SKYCITY Auckland, together with the Unite Union and the SFWU, have struck a landmark agreement that will see all part-time staff on collective employment agreements guaranteed a higher minimum number of hours. The agreement will see part-time and on-call staff – including the small number of employees currently on so-called ‘Zero hour’ contracts – moving to a guaranteed eight, 16, 20 or 32 hours of work each week. The ‘zero hour’ contract classification will be abolished. The new policy will come in to effect on 1 January 2016.
Controversial health and safety legislation, which does not classify farms as high risk, has passed in Parliament. The Government claims the changes will address New Zealand’s workplace safety standards, while Labour claims a watering down of the legislation will lead to additional deaths. The legislation passed by 63 votes to 59, with National, the Maori Party, ACT and United Future supporting the legislation, while Labour, the Green Party and NZ First opposed it.
Adelhelm & Associates are running a series of workshop sessions that focus on implementing these changes in companies with unionised workforces.
The agreement, signed this month between Metlifecare and the Service and Food Workers Union and NZ Nurses Organisation delivers an average pay rise of 7.7% to the workforce. The unions are hailing this settlement as the new standard for pay and conditions in the aged care sector. Metlifecare operates 25 retirement villages and 9 care facilities across New Zealand, employing over 1000 staff.

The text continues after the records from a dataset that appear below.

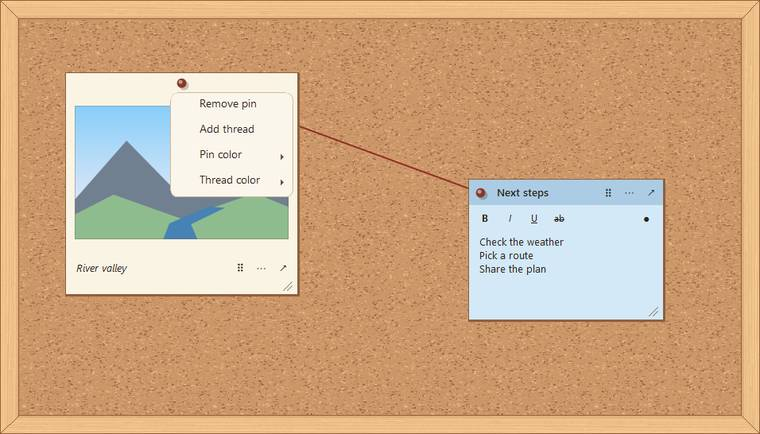
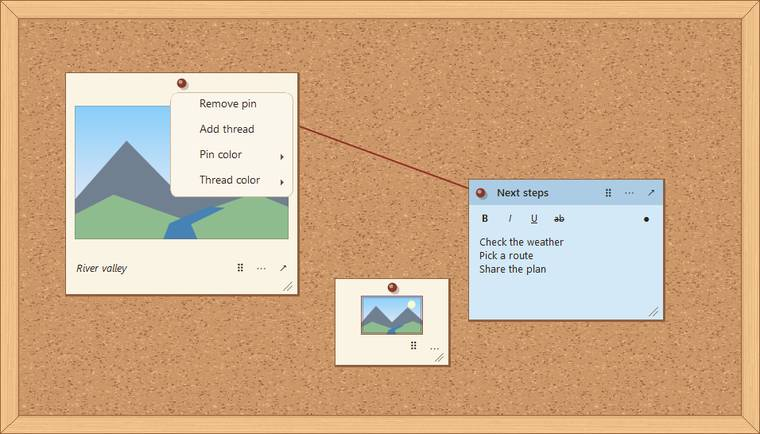
Postage-stamp frames (v0.5.2)

Changed region(s): [[0.4237, 0.629, 0.6053, 0.8687]]

diff --git a/src/Corkboard/NoteCard.cs b/src/Corkboard/NoteCard.cs
@@ -1,3 +1,4 @@
+using System.Drawing.Drawing2D;
 using System.Runtime.InteropServices;
 
 namespace Corkboard;
@@ -5,16 +6,20 @@ namespace Corkboard;
 internal sealed class NoteCard : UserControl
 {
     public static readonly Size InitialCardSize = new(248, 184);
-    public static readonly Size Smallest = new(224, 144);
     public static readonly Size Largest = new(1400, 1100);
+    private static readonly Size MinimumTextSize = new(224, 144);
+    private static readonly Size MinimumImageSize = new(110, 112);
     private readonly BoardWindow board;
     private readonly StickyNote note;
     private readonly RichTextBox? editor;
     private readonly Button label;
+    private readonly Button options;
     private readonly Button? pin;
+    private readonly Button? photoPop;
     private readonly Label grip;
     private readonly Panel header;
     private readonly Panel? photoCaption;
+    private readonly PictureBox? photoPrint;
     private readonly Panel? toolbar;
     private readonly Panel writingArea;
     private readonly Panel? resizeFooter;
@@ -31,6 +36,9 @@ internal sealed class NoteCard : UserControl
     private Size resizeOrigin;
     private bool refreshing;
     private bool connectionTarget;
+    private bool stamp;
+
+    public static Size MinimumSizeFor(StickyNote note) => note.ImageFile is null ? MinimumTextSize : MinimumImageSize;
 
     public NoteCard(BoardWindow board, StickyNote note, bool floating, Action? moveWindow = null, Image? image = null)
     {
@@ -50,9 +58,9 @@ internal sealed class NoteCard : UserControl
             writingArea.Padding = new Padding(11, 0, 11, 0);
             if (image is not null)
             {
-                var print = new PictureBox { Image = image, SizeMode = PictureBoxSizeMode.Zoom, Dock = DockStyle.Fill, AccessibleName = "Attached image" };
-                print.Paint += DrawPhotoEdge;
-                writingArea.Controls.Add(print);
+                photoPrint = new PictureBox { Image = image, SizeMode = PictureBoxSizeMode.Zoom, Dock = DockStyle.Fill, AccessibleName = "Attached image" };
+                photoPrint.Paint += DrawPhotoEdge;
+                writingArea.Controls.Add(photoPrint);
             }
             else writingArea.Controls.Add(new Label { Text = "Image unavailable", ForeColor = BoardStyle.Muted, Dock = DockStyle.Fill, TextAlign = ContentAlignment.MiddleCenter });
         }
@@ -101,12 +109,13 @@ internal sealed class NoteCard : UserControl
         }
         commands.Controls.Add(grip);
 
-        Button options = HeaderButton("⋯", "Note options", DockStyle.Right);
+        options = HeaderButton("⋯", "Note options", DockStyle.Right);
         options.Click += (_, _) => menu.Show(options, new Point(0, options.Height));
         commands.Controls.Add(options);
         if (!floating)
         {
             Button pop = HeaderButton("↗", "Pop out note", DockStyle.Right);
+            if (isImage) photoPop = pop;
             pop.Click += (_, _) => board.PopOut(note);
             commands.Controls.Add(pop);
             pin = HeaderButton("", "Pin note", isImage ? DockStyle.None : DockStyle.Left);
@@ -201,7 +210,7 @@ internal sealed class NoteCard : UserControl
             resizeGrip.KeyDown += ResizeWithKeyboard;
             resizeFooter.Controls.Add(resizeGrip);
             paper.Controls.Add(resizeFooter);
-            SizeChanged += (_, _) => BoardStyle.RoundCorners(this, LogicalToDeviceUnits(isImage ? 2 : 7));
+            SizeChanged += (_, _) => UpdateCardFrame();
         }
         if (toolbar is not null) paper.Controls.Add(toolbar);
         paper.Controls.Add(header);
@@ -226,7 +235,8 @@ internal sealed class NoteCard : UserControl
     public void FocusEditor()
     {
         if (editor is not null) editor.Focus();
-        else label.Focus();
+        else if (label.Visible) label.Focus();
+        else options.Focus();
     }
 
     public void RefreshLabel()
@@ -283,14 +293,69 @@ internal sealed class NoteCard : UserControl
         RefreshFormattingButtons();
     }
 
-    private static void DrawPhotoEdge(object? sender, PaintEventArgs e)
+    private void DrawPhotoEdge(object? sender, PaintEventArgs e)
     {
         if (sender is not PictureBox { Image: Image image } print || print.Width < 2 || print.Height < 2) return;
         double scale = Math.Min((double)print.Width / image.Width, (double)print.Height / image.Height);
         int width = Math.Max(1, (int)(image.Width * scale));
         int height = Math.Max(1, (int)(image.Height * scale));
-        using var pen = new Pen(Color.FromArgb(95, BoardStyle.Muted));
-        e.Graphics.DrawRectangle(pen, (print.Width - width) / 2, (print.Height - height) / 2, width - 1, height - 1);
+        using var pen = new Pen(stamp ? Color.FromArgb(205, BoardStyle.Brick) : Color.FromArgb(95, BoardStyle.Muted));
+        var border = new Rectangle((print.Width - width) / 2, (print.Height - height) / 2, width - 1, height - 1);
+        e.Graphics.DrawRectangle(pen, border);
+        if (stamp && width > 12 && height > 12)
+        {
+            pen.Color = Color.FromArgb(120, BoardStyle.Brick);
+            e.Graphics.DrawRectangle(pen, Rectangle.Inflate(border, -2, -2));
+        }
+    }
+
+    private void UpdateCardFrame()
+    {
+        if (photoCaption is null || resizeFooter is null)
+        {
+            BoardStyle.RoundCorners(this, LogicalToDeviceUnits(7));
+            return;
+        }
+
+        bool compact = Width < LogicalToDeviceUnits(238) || Height < LogicalToDeviceUnits(184);
+        if (stamp != compact)
+        {
+            stamp = compact;
+            label.Visible = !stamp;
+            if (photoPop is not null) photoPop.Visible = !stamp;
+            header.Height = LogicalToDeviceUnits(stamp ? 21 : 25);
+            if (pin is not null) pin.Height = LogicalToDeviceUnits(stamp ? 21 : 24);
+            photoCaption.Height = LogicalToDeviceUnits(stamp ? 23 : 36);
+            resizeFooter.Height = LogicalToDeviceUnits(stamp ? 15 : 17);
+            int inset = LogicalToDeviceUnits(stamp ? 9 : 11);
+            writingArea.Padding = new Padding(inset, 0, inset, 0);
+            photoPrint?.Invalidate();
+        }
+
+        if (!stamp)
+        {
+            BoardStyle.RoundCorners(this, LogicalToDeviceUnits(2));
+            return;
+        }
+
+        int radius = LogicalToDeviceUnits(3);
+        int pitch = LogicalToDeviceUnits(10);
+        using var holes = new GraphicsPath(FillMode.Winding);
+        for (int x = pitch; x < Width - radius; x += pitch)
+        {
+            holes.AddEllipse(x - radius, -radius, radius * 2, radius * 2);
+            holes.AddEllipse(x - radius, Height - radius, radius * 2, radius * 2);
+        }
+        for (int y = pitch; y < Height - radius; y += pitch)
+        {
+            holes.AddEllipse(-radius, y - radius, radius * 2, radius * 2);
+            holes.AddEllipse(Width - radius, y - radius, radius * 2, radius * 2);
+        }
+        var edge = new Region(ClientRectangle);
+        edge.Exclude(holes);
+        Region? previous = Region;
+        Region = edge;
+        previous?.Dispose();
     }
 
     protected override bool ProcessCmdKey(ref Message message, Keys keys)
@@ -408,8 +473,9 @@ internal sealed class NoteCard : UserControl
         e.Graphics.SmoothingMode = System.Drawing.Drawing2D.SmoothingMode.AntiAlias;
         int right = grip.Width - 7;
         int bottom = grip.Height - 5;
-        e.Graphics.DrawLine(pen, right - 11, bottom, right, bottom - 11);
-        e.Graphics.DrawLine(pen, right - 6, bottom, right, bottom - 6);
+        int length = Math.Max(2, Math.Min(bottom, 11));
+        e.Graphics.DrawLine(pen, right - length, bottom, right, bottom - length);
+        e.Graphics.DrawLine(pen, right - Math.Min(6, length), bottom, right, bottom - Math.Min(6, length));
     }
 
     private void StartResize(object? sender, MouseEventArgs e)
@@ -451,7 +517,7 @@ internal sealed class NoteCard : UserControl
 
     private void SetCardSize(int width, int height)
     {
-        Size size = board.LimitCardResize(Location, new Size(width, height));
+        Size size = board.LimitCardResize(note, Location, new Size(width, height));
         SetCardBounds(new Rectangle(Location, size));
     }
 

diff --git a/src/Corkboard/BoardWindow.cs b/src/Corkboard/BoardWindow.cs
@@ -277,7 +277,7 @@ internal sealed class BoardWindow : ResizableWindow
     {
         actions.Visible = false;
         ClearSelectionMode();
-        Size size = LimitCardResize(CardArea.Location, PreferredCardSize(note));
+        Size size = LimitCardResize(note, CardArea.Location, PreferredCardSize(note));
         Point position = click is Point point ? new Point(point.X - Pixels(14), point.Y - Pixels(15)) : NextOpenPosition(size);
         Point fitted = LimitCardMove(position, size);
         if (note.ImageFile is null) note.Color = board.Notes.Count % BoardStyle.Colors.Length;
@@ -319,13 +319,14 @@ internal sealed class BoardWindow : ResizableWindow
             Math.Clamp(wanted.Y, area.Top, Math.Max(area.Top, area.Bottom - size.Height)));
     }
 
-    public Size LimitCardResize(Point anchor, Size wanted)
+    public Size LimitCardResize(StickyNote note, Point anchor, Size wanted)
     {
         Rectangle area = CardArea;
         int width = Math.Max(1, Math.Min(Pixels(NoteCard.Largest.Width), area.Right - anchor.X));
         int height = Math.Max(1, Math.Min(Pixels(NoteCard.Largest.Height), area.Bottom - anchor.Y));
-        return new Size(Math.Clamp(wanted.Width, Math.Min(Pixels(NoteCard.Smallest.Width), width), width),
-            Math.Clamp(wanted.Height, Math.Min(Pixels(NoteCard.Smallest.Height), height), height));
+        Size minimum = NoteCard.MinimumSizeFor(note);
+        return new Size(Math.Clamp(wanted.Width, Math.Min(Pixels(minimum.Width), width), width),
+            Math.Clamp(wanted.Height, Math.Min(Pixels(minimum.Height), height), height));
     }
 
     public void ChangeText(StickyNote note, string text, string rtf, NoteCard sender)
@@ -782,14 +783,17 @@ internal sealed class BoardWindow : ResizableWindow
     private Rectangle CardArea => new(Pixels(12), Pixels(12), Math.Max(1, canvas.ClientSize.Width - Pixels(24)),
         Math.Max(1, canvas.ClientSize.Height - Pixels(72)));
 
-    private Size PreferredCardSize(StickyNote note) => new(
-        Pixels(ClampDimension(note.CardWidth, NoteCard.InitialCardSize.Width, NoteCard.Smallest.Width, NoteCard.Largest.Width)),
-        Pixels(ClampDimension(note.CardHeight, NoteCard.InitialCardSize.Height, NoteCard.Smallest.Height, NoteCard.Largest.Height)));
+    private Size PreferredCardSize(StickyNote note)
+    {
+        Size minimum = NoteCard.MinimumSizeFor(note);
+        return new Size(Pixels(ClampDimension(note.CardWidth, NoteCard.InitialCardSize.Width, minimum.Width, NoteCard.Largest.Width)),
+            Pixels(ClampDimension(note.CardHeight, NoteCard.InitialCardSize.Height, minimum.Height, NoteCard.Largest.Height)));
+    }
 
     private Rectangle PreferredCardBounds(StickyNote note)
     {
         var position = new Point(Pixels(Math.Clamp(note.X, 0, 16384)), Pixels(Math.Clamp(note.Y, 0, 16384)));
-        return FitPreferredCard(position, PreferredCardSize(note));
+        return FitPreferredCard(note, position, PreferredCardSize(note));
     }
 
     private Image? ReadImage(StickyNote note)
@@ -799,12 +803,13 @@ internal sealed class BoardWindow : ResizableWindow
         return image;
     }
 
-    private Rectangle FitPreferredCard(Point location, Size wanted)
+    private Rectangle FitPreferredCard(StickyNote note, Point location, Size wanted)
     {
         Rectangle area = CardArea;
-        var minimum = new Size(Math.Min(Pixels(NoteCard.Smallest.Width), area.Width), Math.Min(Pixels(NoteCard.Smallest.Height), area.Height));
+        Size requestedMinimum = NoteCard.MinimumSizeFor(note);
+        var minimum = new Size(Math.Min(Pixels(requestedMinimum.Width), area.Width), Math.Min(Pixels(requestedMinimum.Height), area.Height));
         Point anchor = LimitCardMove(location, minimum);
-        return new Rectangle(anchor, LimitCardResize(anchor, wanted));
+        return new Rectangle(anchor, LimitCardResize(note, anchor, wanted));
     }
 
     private void OpenFloating(StickyNote note, bool activate)

diff --git a/README.md b/README.md
@@ -4,15 +4,19 @@
 
 Pin notes and photos to a classic corkboard on your Windows desktop. The app is small, works offline, and saves your board on your PC without an account. Pop out a sticky note when you want it in view, then tuck the board into the tray.
 
-## In v0.5.1
+## In v0.5.2
 
-**Instant-photo frames.** Gave image cards cream paper borders, bottom captions, and centered pins.
+**Postage-stamp frames.** Made smaller image cards look like perforated stamps and larger cards look like instant photos, with the same saved pin and thread connections.
 
 ## Screenshots
 
-![An instant-photo card connected to a note](docs/images/release-0.5.1.jpg)
+![An instant-photo card and a smaller postage-stamp image on one board](docs/images/release-0.5.2.jpg)
 
-The instant-photo frame and bottom caption. (v0.5.1)
+Two sizes of image card on the same board. (v0.5.2)
+
+![A pinned instant-photo card connected to a sticky note with a red thread](docs/images/instant-photo.jpg)
+
+A photo card connected to a note on the wooden board (v0.5.2).
 
 ## Requirements
 
@@ -58,7 +62,7 @@ Open `artifacts\win-x64\Corkboard.exe` on an x64 Windows PC with the .NET 8 Desk
 ### Images
 
 - Choose **Board menu → Add image…** and select a local photo. Resize it with the corner grip. Pin, connect, or pop out the image using the card controls.
-- Image cards use an instant-photo frame with a bottom caption and a centered pin. Click the caption to edit it.
+- Resize an image card smaller for a postage-stamp frame or larger for an instant-photo frame. Its pin and threads stay attached.
 
 ### Local storage and backups
 

diff --git a/CHANGELOG.md b/CHANGELOG.md
@@ -1,5 +1,9 @@
 # Changelog
 
+## 0.5.2 — Postage-stamp frames
+
+- Made smaller image cards look like perforated stamps and larger cards look like instant photos, with the same saved pin and thread connections.
+
 ## 0.5.1 — Instant-photo frames
 
 - Gave image cards cream paper borders, bottom captions, and centered pins.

Nurses at the country’s 20 district health boards have voted to accept a new pay offer. The deal comes after an original offer was rejected in May by nurses, midwives and health care assistants covered by the multi-employer collective agreement. The New Zealand Nurses Organisation, which represents 20,000 workers at DHBs, went into mediation over the proposed deal in June. The union says the new settlement includes a 2% pay rise backdated to July 6 and a further 2% rise next July. The agreement expires at the end of July 2017.
Unite says that the proposed Bill about zero-hour contracts is actually legalising them. According to the Ministry of Business, Innovation and Employment website, the Employment Standards Legislation Bill states “the employer and the employee do not have to agree on set hours if both prefer flexibility”, if the employer agrees to pay some form of compensation to the employee for being available for shifts. Mike Treen, of Unite, says that “under the law at present, a worker who is offered a shift and agrees to work must be paid for the shift if it is cancelled or they are sent home early under the new law, a compensation clause of some nominal amount could be agreed in the contract as an alternative.”
The union for oil refinery workers at Marsden Point Oil Refinery says the company should up its pay offer to staff after a spectacular half-year result. The New Zealand Refining Company has announced a net profit, after tax, of $65 million, and is offering workers a wage rise of 0.5%.
Service and Food Workers Union Industry Leader Jill Ovens said the union gave written notice of the strike after guards working for the security company ACM had left for their daily run. 28 guards walked off the job over stalled pay negotiations. Guards wanted crew leaders to get more of an increase to recognise responsibility. The company has offered all guards a 2% pay increase and a further 1.4% or CPI next year, whichever is greater.
Labour’s David Parker’s private members bill would require contractors to be paid no less than the minimum wage passed it first reading in Parliament. There are 14 areas to which this legislation would apply.
The strike and rally by 1000 members of the Meat Workers Union at AFFCO plants was called off. This came about after a meeting with MWU AFFCO Shed Delegates and Andrew Talley, organised by Iwi leaders. No agreements were reached. Workers still continue on their individual agreements. Andrew Talley promised that negotiations will be held some time in the next two months, but only with a union they approve.
Unless specified, all articles are summaries of articles gathered from various news publications. For full citations please click on the article heading.
Stay up to date
Keen to stay up-to-date with the latest collective agreement and employment relations news?
Now it’s even easier for you to stay informed. The erBuzz is the only central hub in New Zealand that collates all the latest collective ER industry updates in one handy place.